Legacy brands from the 80s and 90s have been particularly hard hit in recent years, with once-massive chains like Ruby Tuesday and Boston Market suffering massive losses and shrinking to a few hundred locations each. Meanwhile, buffet-style restaurants like Ponderosa and Golden Corral have had their moment of judgment, prompted by the pandemic to reconsider a business model that may no longer be tenable.
Here are eight American restaurant chains that are shrinking right now.
For more fast food news, see 8 worst fast food burgers to avoid right now.
Ruby Tuesday made it through the pandemic, but barely. Like many other fast food chains for decades, Ruby Tuesday was pushed into bankruptcy, seeking Chapter 11 protection in end of 2020. Debt protection was granted in February 2021, but the chain emerged from bankruptcy court a ghost of itself, with its number of restaurants more than halved, from 451 to 209.
The Boston market has been in the news lately, following last year’s announcement ambitious expansion plans and the launch of a new take-out restaurant design. But the regional favorite has been in freefall for two decades, following a Chapter 11 bankruptcy filing in 1998.
Since then, Boston Market has passed through the hands of no less than three different parent companies and has seen its number of restaurants steadily decline, from a high of 1,200 units in 1998 to a all-time low of 326 last year.
But even America’s No. 1 buffet restaurant couldn’t beat the pandemic. Since 2018, Golden Corral’s footprint has shrunk by more than 25%, with most losses occurring in the past two years. Last month, the buffet chain reported a systemwide total of 360 restaurants, with 80 restaurants lost in pandemic-related closures.
Despite its significantly reduced footprint, Golden Corral is always planning a comeback, with plans for a new line of restaurants with a streamlined and, wait for it, takeout-friendly store design.
Beloved steakhouses Ponderosa and Bonanza (whose names were inspired by the 60s western show Bonanza) were acquired by FAT Brands in 2017, after decades of ownership by conglomerate Metromedia Restaurant Group and a filing of balance sheet in 2008.
While the sister brands have found some sort of sanctuary in the FAT brands, they show no signs of recovery after their years of decline. Their current number of collective restaurants adds up to just 23 slots, down from 75 in 2019.
Founded in 1934, Steak ‘n Shake is another decades-old fast food brand with an uncertain future. Passed from one parent company to another, Steak ‘n Shake experienced something of a resurgence in the late 2000s, under the leadership of entrepreneur Sardar Biglari.
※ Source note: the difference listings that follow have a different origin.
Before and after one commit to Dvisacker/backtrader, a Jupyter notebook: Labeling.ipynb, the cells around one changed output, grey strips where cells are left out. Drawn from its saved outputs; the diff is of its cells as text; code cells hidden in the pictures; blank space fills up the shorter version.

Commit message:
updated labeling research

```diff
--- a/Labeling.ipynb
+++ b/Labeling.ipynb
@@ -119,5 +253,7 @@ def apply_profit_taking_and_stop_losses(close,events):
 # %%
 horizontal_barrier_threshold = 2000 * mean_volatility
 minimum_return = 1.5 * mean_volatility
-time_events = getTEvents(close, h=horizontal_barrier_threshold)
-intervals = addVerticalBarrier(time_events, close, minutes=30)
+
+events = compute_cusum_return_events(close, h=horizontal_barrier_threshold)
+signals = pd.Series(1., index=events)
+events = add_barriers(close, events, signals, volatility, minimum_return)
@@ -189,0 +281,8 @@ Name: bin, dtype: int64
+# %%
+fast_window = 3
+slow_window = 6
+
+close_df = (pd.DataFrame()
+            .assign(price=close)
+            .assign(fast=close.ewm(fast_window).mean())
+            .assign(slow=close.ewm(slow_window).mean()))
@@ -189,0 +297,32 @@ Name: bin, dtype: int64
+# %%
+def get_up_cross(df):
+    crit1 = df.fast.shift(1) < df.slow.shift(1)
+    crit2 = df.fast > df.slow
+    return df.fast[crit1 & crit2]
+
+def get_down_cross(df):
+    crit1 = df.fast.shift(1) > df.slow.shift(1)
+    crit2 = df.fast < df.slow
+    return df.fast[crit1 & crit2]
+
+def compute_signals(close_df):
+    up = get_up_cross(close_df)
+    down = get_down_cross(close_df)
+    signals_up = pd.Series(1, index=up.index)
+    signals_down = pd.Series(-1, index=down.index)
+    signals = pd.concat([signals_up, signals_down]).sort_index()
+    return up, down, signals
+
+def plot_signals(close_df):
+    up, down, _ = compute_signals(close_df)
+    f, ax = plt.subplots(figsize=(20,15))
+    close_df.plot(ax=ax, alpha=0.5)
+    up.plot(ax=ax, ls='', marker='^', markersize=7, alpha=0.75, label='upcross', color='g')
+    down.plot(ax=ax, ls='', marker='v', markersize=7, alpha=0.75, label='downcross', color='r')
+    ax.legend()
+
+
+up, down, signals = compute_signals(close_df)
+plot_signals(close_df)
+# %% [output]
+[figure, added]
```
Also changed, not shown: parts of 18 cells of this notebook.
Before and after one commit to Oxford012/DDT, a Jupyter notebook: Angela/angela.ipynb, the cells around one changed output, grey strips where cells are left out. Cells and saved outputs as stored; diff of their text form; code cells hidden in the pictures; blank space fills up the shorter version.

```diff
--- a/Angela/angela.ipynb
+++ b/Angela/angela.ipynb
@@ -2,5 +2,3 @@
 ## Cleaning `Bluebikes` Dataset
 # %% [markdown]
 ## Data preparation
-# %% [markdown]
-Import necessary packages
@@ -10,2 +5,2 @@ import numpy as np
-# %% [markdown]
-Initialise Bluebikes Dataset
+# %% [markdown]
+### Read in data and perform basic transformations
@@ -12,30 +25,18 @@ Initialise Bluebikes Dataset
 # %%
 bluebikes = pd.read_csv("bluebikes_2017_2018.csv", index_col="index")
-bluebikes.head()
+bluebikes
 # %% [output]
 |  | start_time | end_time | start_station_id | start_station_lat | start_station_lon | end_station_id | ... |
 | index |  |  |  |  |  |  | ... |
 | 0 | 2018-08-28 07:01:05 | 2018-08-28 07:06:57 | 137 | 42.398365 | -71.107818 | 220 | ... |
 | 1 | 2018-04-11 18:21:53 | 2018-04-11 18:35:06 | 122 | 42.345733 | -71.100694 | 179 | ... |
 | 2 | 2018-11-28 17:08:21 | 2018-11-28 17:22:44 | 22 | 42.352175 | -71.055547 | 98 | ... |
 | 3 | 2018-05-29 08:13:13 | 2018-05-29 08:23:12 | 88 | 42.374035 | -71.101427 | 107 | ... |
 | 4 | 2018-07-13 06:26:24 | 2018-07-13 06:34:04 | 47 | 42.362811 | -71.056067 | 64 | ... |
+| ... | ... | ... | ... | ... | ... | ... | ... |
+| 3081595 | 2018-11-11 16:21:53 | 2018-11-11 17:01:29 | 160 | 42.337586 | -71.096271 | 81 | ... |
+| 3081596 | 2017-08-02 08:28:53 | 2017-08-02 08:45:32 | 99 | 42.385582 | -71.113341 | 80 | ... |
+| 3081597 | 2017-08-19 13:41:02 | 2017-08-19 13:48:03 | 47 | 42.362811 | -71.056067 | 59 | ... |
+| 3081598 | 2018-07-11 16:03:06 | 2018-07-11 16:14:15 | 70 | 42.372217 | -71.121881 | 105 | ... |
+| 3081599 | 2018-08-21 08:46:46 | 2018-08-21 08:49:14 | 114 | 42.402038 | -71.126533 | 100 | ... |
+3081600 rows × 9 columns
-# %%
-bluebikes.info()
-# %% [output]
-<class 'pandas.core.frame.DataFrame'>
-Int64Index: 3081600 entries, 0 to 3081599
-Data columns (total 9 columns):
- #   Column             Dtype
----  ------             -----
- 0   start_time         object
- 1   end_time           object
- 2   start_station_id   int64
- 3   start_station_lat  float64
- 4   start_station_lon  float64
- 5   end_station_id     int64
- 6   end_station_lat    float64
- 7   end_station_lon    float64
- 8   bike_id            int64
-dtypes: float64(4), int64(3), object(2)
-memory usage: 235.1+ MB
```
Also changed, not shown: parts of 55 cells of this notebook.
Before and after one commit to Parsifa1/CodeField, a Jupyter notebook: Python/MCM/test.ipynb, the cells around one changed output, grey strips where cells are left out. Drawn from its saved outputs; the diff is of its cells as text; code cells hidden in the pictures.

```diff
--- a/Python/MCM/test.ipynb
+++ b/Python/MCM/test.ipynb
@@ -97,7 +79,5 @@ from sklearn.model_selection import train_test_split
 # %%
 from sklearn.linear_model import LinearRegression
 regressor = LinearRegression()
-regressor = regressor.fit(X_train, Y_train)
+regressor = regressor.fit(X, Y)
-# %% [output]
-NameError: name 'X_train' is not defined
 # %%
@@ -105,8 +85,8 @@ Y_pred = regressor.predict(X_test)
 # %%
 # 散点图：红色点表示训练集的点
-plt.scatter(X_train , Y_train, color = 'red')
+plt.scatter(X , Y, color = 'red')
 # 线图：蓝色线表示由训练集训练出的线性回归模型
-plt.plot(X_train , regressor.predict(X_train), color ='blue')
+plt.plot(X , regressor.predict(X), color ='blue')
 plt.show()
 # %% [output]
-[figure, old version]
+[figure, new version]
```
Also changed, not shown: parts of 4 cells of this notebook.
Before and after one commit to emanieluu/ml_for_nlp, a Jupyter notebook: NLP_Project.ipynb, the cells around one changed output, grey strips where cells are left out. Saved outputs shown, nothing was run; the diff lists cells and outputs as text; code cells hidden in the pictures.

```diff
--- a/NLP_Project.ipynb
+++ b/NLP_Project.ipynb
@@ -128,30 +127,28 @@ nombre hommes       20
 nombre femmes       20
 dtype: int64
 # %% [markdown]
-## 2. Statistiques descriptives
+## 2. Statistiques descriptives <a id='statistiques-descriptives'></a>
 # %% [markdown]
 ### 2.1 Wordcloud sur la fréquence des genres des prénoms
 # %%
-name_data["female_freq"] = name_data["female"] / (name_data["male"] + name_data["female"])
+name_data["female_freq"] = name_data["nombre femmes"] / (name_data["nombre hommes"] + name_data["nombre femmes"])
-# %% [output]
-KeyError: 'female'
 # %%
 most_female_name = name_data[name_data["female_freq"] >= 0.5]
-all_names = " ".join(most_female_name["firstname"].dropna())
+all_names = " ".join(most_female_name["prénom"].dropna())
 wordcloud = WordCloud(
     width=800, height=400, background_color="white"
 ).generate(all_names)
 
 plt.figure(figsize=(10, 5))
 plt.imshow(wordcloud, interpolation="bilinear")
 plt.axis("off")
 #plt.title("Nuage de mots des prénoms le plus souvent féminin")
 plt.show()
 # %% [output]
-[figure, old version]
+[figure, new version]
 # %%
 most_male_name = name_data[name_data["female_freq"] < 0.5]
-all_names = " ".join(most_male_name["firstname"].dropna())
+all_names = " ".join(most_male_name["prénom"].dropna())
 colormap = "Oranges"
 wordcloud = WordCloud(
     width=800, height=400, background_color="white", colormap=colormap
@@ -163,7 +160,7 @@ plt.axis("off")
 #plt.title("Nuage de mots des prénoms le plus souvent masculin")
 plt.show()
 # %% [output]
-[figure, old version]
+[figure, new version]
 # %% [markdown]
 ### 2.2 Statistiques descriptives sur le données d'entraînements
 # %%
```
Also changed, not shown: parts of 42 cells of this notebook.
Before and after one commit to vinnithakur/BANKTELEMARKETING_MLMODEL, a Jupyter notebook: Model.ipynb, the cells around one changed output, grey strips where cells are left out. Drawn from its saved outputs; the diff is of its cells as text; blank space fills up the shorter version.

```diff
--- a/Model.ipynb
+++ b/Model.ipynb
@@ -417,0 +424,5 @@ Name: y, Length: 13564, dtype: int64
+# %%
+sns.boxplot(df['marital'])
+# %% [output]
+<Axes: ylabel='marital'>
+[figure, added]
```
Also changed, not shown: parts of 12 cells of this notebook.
Unfortunately, that momentum was short-lived, starting to wane 2016.
In the years since, the company has regularly made headlines with its erratic finances, announcing a cut-sale of hundreds of its restaurants in 2018, and narrowly avoid bankruptcy in early 2021. During all this time, its number of stores has steadily decreased, from 423 restaurants in 2008 to only 306 in 2020.
One of the biggest stories of the decline of quick service chains, the number of Quiznos stores fell by one amazing 94% over the past 15 years. The sandwich chain hit its peak in 2006, with 5,000 units to its name. Since then, its footprint has (approximately) halved every five years: it fell to 2,800 units in 2010, 671 units in 2016 and 255 last year.
The sandwich brand hopes to find new sales through a partnership with ghost kitchen company Ghost Kitchen Brands, which in 2021 announced plans to bring Quiznos to 100 of its stores, in the United States and Canada.
Despite the liquidation of its parent company Luby’s in 2020, beloved burger chain Fuddruckers continues to hobble, acquired for $18.5 million by Black Titan Franchise Systems in late 2021. But Black Titan will have its work cut out trying to rehabilitate Fuddruckers.
The brand has been in steady decline since at least 2010, when it was acquired by Luby’s. Its number of stores has halved over the past decade, from 198 stores in 2010 just 92 last year.